Avid Maker Turned Baker (Sort Of)
Dave Vaughan, a self-described “avid maker,” shared how he celebrated Pi Day by making a cherry pie and calculating Pi with Raspberry Pi 1 Model B+ and SimpleCV computer vision software. He explains in his project story, “The computer vision software recognized the Cherry Pie and figured out its area and radius in pixels. Then I wrote some code to back-calculate Pi using the equation for the area of a circle, i.e. Area=Pi*Radius**2. With Area and Radius obtained by image analysis of the Cherry Pie, the Raspberry Pi then calculated Pi=Area/Radius**2 using Python software.” By the way, the pie, which actually didn’t require any baking, was also a hit for dessert, says Vaughan.
Measure Pi with a cherry pie, Raspberry Pi, and SimpleCV computer vision software. Photo courtesy of Dave Vaughan/Hackster.io.
Candy on Demand
If you’ve got a sweet tooth, it might be hard to resist the Raspberry Pi-Powered Candy Dispenser created by Arduino “having11” Guy. A tweet can change the color of its LED display, and the push of a button will dispense a sugary treat. The dispenser is based on the Arduino Nano R3, a Raspberry Pi Zero Wireless, a stepper motor, an RGB LED common cathode, a pushbutton switch, a single-turn potentiometer, and a few other components. Its designer created this version with the intent of improving upon a previous version with a “better, smarter, and more connected machine.”

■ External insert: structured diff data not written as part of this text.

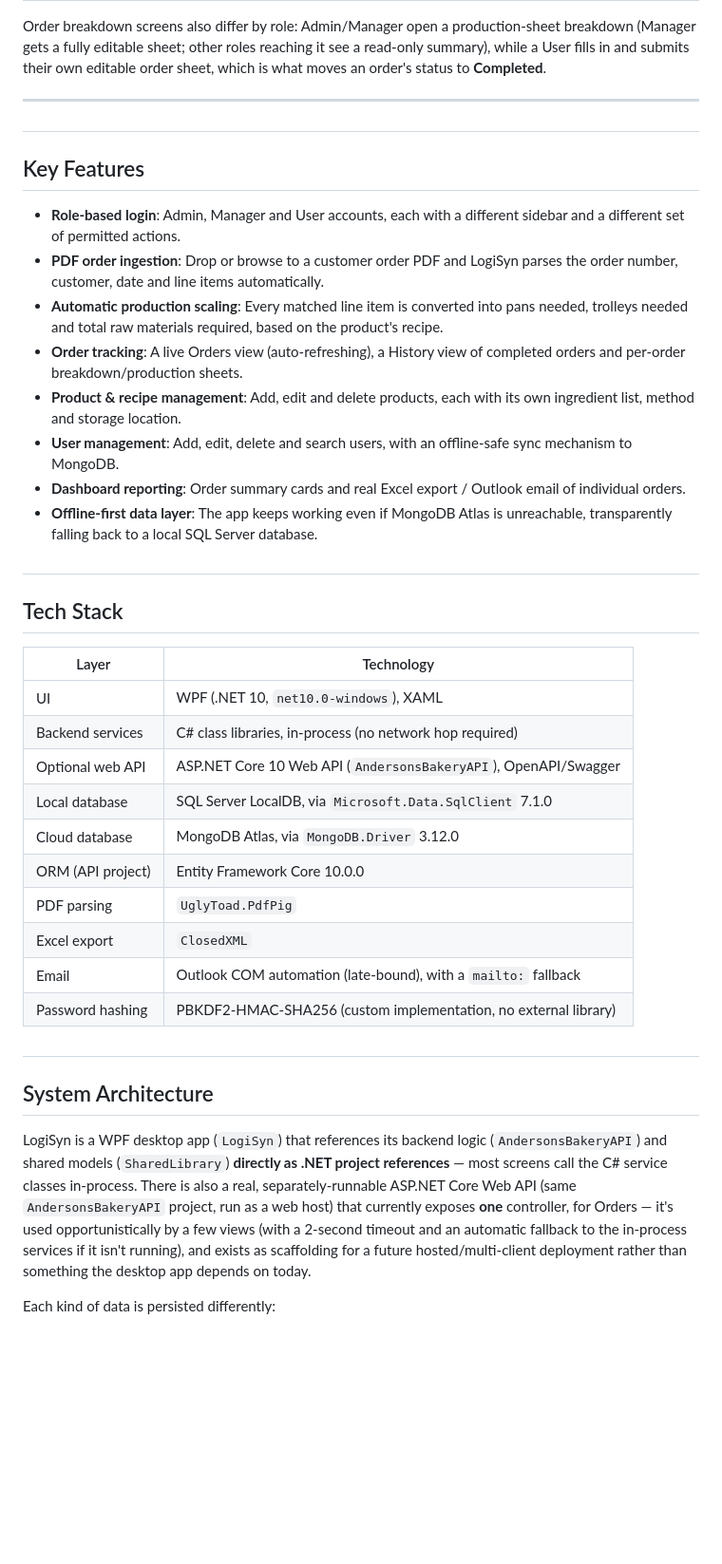
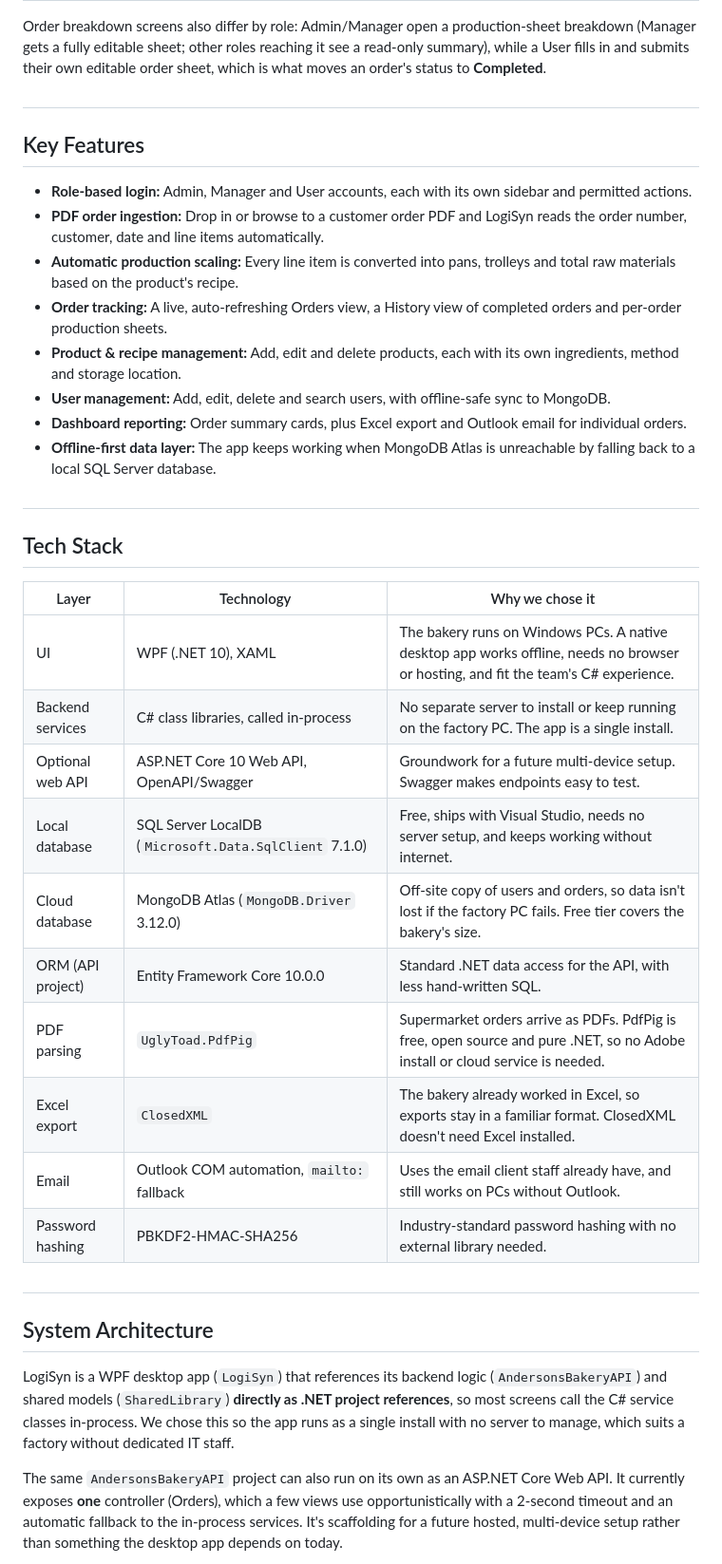
Before and after one commit to GraceBerrill/LogiSyn, a Markdown page: README.md, the part around one of its changes. Shown at 95% size. Drawn GitHub-style; blank space fills up the shorter version.

```diff
--- a/README.md
+++ b/README.md
@@ -150,53 +155,38 @@ The sidebar (`ShellWindow`) is built dynamically based on the logged-in user's r
 
 Order breakdown screens also differ by role: Admin/Manager open a production-sheet breakdown (Manager gets a fully editable sheet; other roles reaching it see a read-only summary), while a User fills in and submits their own editable order sheet, which is what moves an order's status to **Completed**.
 
----
-
-
-
-
-
-
-
-
-
-
-
-
-
-
 #
 ## Key Features
 
-- **Role-based login**: Admin, Manager and User accounts, each with a different sidebar and a different set of permitted actions.
-- **PDF order ingestion**: Drop or browse to a customer order PDF and LogiSyn parses the order number, customer, date and line items automatically.
-- **Automatic production scaling**: Every matched line item is converted into pans needed, trolleys needed and total raw materials required, based on the product's recipe.
-- **Order tracking**: A live Orders view (auto-refreshing), a History view of completed orders and per-order breakdown/production sheets.
-- **Product & recipe management**: Add, edit and delete products, each with its own ingredient list, method and storage location.
-- **User management**: Add, edit, delete and search users, with an offline-safe sync mechanism to MongoDB.
-- **Dashboard reporting**: Order summary cards and real Excel export / Outlook email of individual orders.
-- **Offline-first data layer**: The app keeps working even if MongoDB Atlas is unreachable, transparently falling back to a local SQL Server database.
+- **Role-based login:** Admin, Manager and User accounts, each with its own sidebar and permitted actions.
+- **PDF order ingestion:** Drop in or browse to a customer order PDF and LogiSyn reads the order number, customer, date and line items automatically.
+- **Automatic production scaling:** Every line item is converted into pans, trolleys and total raw materials based on the product's recipe.
+- **Order tracking:** A live, auto-refreshing Orders view, a History view of completed orders and per-order production sheets.
+- **Product & recipe management:** Add, edit and delete products, each with its own ingredients, method and storage location.
+- **User management:** Add, edit, delete and search users, with offline-safe sync to MongoDB.
+- **Dashboard reporting:** Order summary cards, plus Excel export and Outlook email for individual orders.
+- **Offline-first data layer:** The app keeps working when MongoDB Atlas is unreachable by falling back to a local SQL Server database.
 
 #
 ## Tech Stack
 
-| Layer | Technology |
-| --- | --- |
-| UI | WPF (.NET 10, `net10.0-windows`), XAML |
-| Backend services | C# class libraries, in-process (no network hop required) |
-| Optional web API | ASP.NET Core 10 Web API (`AndersonsBakeryAPI`), OpenAPI/Swagger |
-| Local database | SQL Server LocalDB, via `Microsoft.Data.SqlClient` 7.1.0 |
-| Cloud database | MongoDB Atlas, via `MongoDB.Driver` 3.12.0 |
-| ORM (API project) | Entity Framework Core 10.0.0 |
-| PDF parsing | `UglyToad.PdfPig` |
-| Excel export | `ClosedXML` |
-| Email | Outlook COM automation (late-bound), with a `mailto:` fallback |
-| Password hashing | PBKDF2-HMAC-SHA256 (custom implementation, no external library) |
+| Layer | Technology | Why we chose it |
+| --- | --- | --- |
+| UI | WPF (.NET 10), XAML | The bakery runs on Windows PCs. A native desktop app works offline, needs no browser or hosting, and fit the team's C# experience. |
+| Backend services | C# class libraries, called in-process | No separate server to install or keep running on the factory PC. The app is a single install. |
+| Optional web API | ASP.NET Core 10 Web API, OpenAPI/Swagger | Groundwork for a future multi-device setup. Swagger makes endpoints easy to test. |
+| Local database | SQL Server LocalDB (`Microsoft.Data.SqlClient` 7.1.0) | Free, ships with Visual Studio, needs no server setup, and keeps working without internet. |
+| Cloud database | MongoDB Atlas (`MongoDB.Driver` 3.12.0) | Off-site copy of users and orders, so data isn't lost if the factory PC fails. Free tier covers the bakery's size. |
+| ORM (API project) | Entity Framework Core 10.0.0 | Standard .NET data access for the API, with less hand-written SQL. |
+| PDF parsing | `UglyToad.PdfPig` | Supermarket orders arrive as PDFs. PdfPig is free, open source and pure .NET, so no Adobe install or cloud service is needed. |
+| Excel export | `ClosedXML` | The bakery already worked in Excel, so exports stay in a familiar format. ClosedXML doesn't need Excel installed. |
+| Email | Outlook COM automation, `mailto:` fallback | Uses the email client staff already have, and still works on PCs without Outlook. |
+| Password hashing | PBKDF2-HMAC-SHA256 | Industry-standard password hashing with no external library needed. |
 
 #
 ## System Architecture
 
-LogiSyn is a WPF desktop app (`LogiSyn`) that references its backend logic (`AndersonsBakeryAPI`) and shared models (`SharedLibrary`) **directly as .NET project references** — most screens call the C# service classes in-process. There is also a real, separately-runnable ASP.NET Core Web API (same `AndersonsBakeryAPI` project, run as a web host) that currently exposes **one** controller, for Orders — it's used opportunistically by a few views (with a 2-second timeout and an automatic fallback to the in-process services if it isn't running), and exists as scaffolding for a future hosted/multi-client deployment rather than something the desktop app depends on today.
+LogiSyn is a WPF desktop app (`LogiSyn`) that references its backend logic (`AndersonsBakeryAPI`) and shared models (`SharedLibrary`) **directly as .NET project references**, so most screens call the C# service classes in-process. We chose this so the app runs as a single install with no server to manage, which suits a factory without dedicated IT staff.
 
-Each kind of data is persisted differently:
+The same `AndersonsBakeryAPI` project can also run on its own as an ASP.NET Core Web API. It currently exposes **one** controller (Orders), which a few views use opportunistically with a 2-second timeout and an automatic fallback to the in-process services. It's scaffolding for a future hosted, multi-device setup rather than something the desktop app depends on today.
 
```
Also changed, not shown: other parts of README.md (+106 -86 lines).
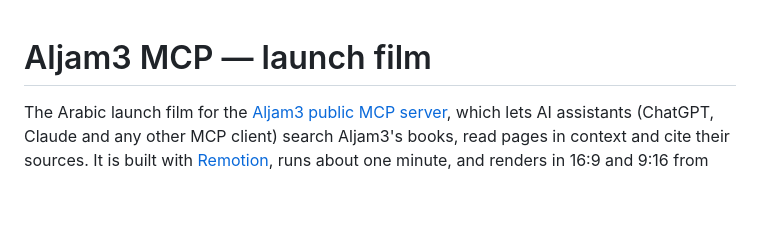
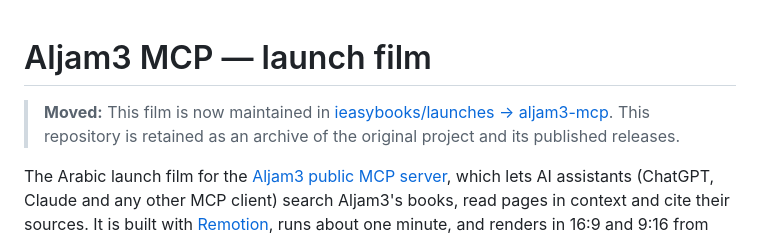
Before and after one commit to ieasybooks/aljam3-mcp-launch, a Markdown page: README.md, the part around the change. GitHub-like rendering; blank space fills up the shorter version.

Commit message:
Point readers to the shared launches repository

```diff
--- a/README.md
+++ b/README.md
@@ -1,4 +1,8 @@
 # Aljam3 MCP — launch film
+
+> **Moved:** This film is now maintained in
+> [ieasybooks/launches → aljam3-mcp](https://github.com/ieasybooks/launches/tree/main/aljam3-mcp).
+> This repository is retained as an archive of the original project and its published releases.
 
 The Arabic launch film for the [Aljam3 public MCP server](https://aljam3.com/mcp), which lets AI assistants
 (ChatGPT, Claude and any other MCP client) search Aljam3's books, read pages in context and cite their sources.
```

Raspberry Pi-Powered Candy Dispenser. Photo courtesy of Arduino “having11” Guy/Hackster.io.
This Cake is a Scream
While this project was created for an understandably sensitive cake, you could adapt it to pie…and see if it feels the same pain! pipix’s Screaming Cake yells “Ow!” each time it is cut. It was created with JoyLabz’s Makey Makey Classic, a DIY kit that turns virtually any material into a keyboard input. “Two connections to the Makey Makey and a laptop [are] all you need to add sound effects to your cake. When the circuit is completed between the frosting and the knife, the cake will scream.”
Screaming Cake created with Makey Makey Classic, an Arduino derivative. Photo courtesy of pipix/Hackster.io.
Gingerbread Only Has Eyes for You
This project will require some baking time. The good news is, you can eat it later! Dexter Industries’ Edible Gingerbread Robot with the Raspberry Pi and Servos features facial recognition, courtesy of OpenCV computer vision software, and does a little dance when its Raspberry Pi Camera sees a face. This robot was brought to life with the Dexter Industries PivotPi, two large servos, and various Raspberry Pi components. Oh, and of course, flour, sugar, butter, ginger, cinnamon, etc.
Gingerbread robot built with Raspberry Pi. Photo courtesy of Dexter Industries/Hackster.io.
Tea—Just the Way You Want It
With all of these sweet treats, you might want something to wash it all down. Cup of tea, anyone? One team of makers has created an Intelligent Tea Maker using an electric kettle, a water pump, a Raspberry Pi 3 Model B, the DS18B20 programmable resolution 1-Wire® digital thermometer, dual H-bridge motor drivers, and a few other components. Mohammad Ghamary, Ehsan Aerabi, Mehrdad Hosseini, and Erfan Saghabashi created the smart appliance as their final project in an embedded systems course. Thirsty users simply tell the tea maker their desired tea temperature and thickness, and the device does the rest.
Intelligent tea maker. Photo courtesy of Mohammad Ghamary, Ehsan Aerabi, Mehrdad Hosseini, and Erfan Saghabashi/Hackster.io.
As with all of the projects on Hackster.io, source code, schematics, instructions, and other details are available for you to get started. How will you celebrate Pi Day?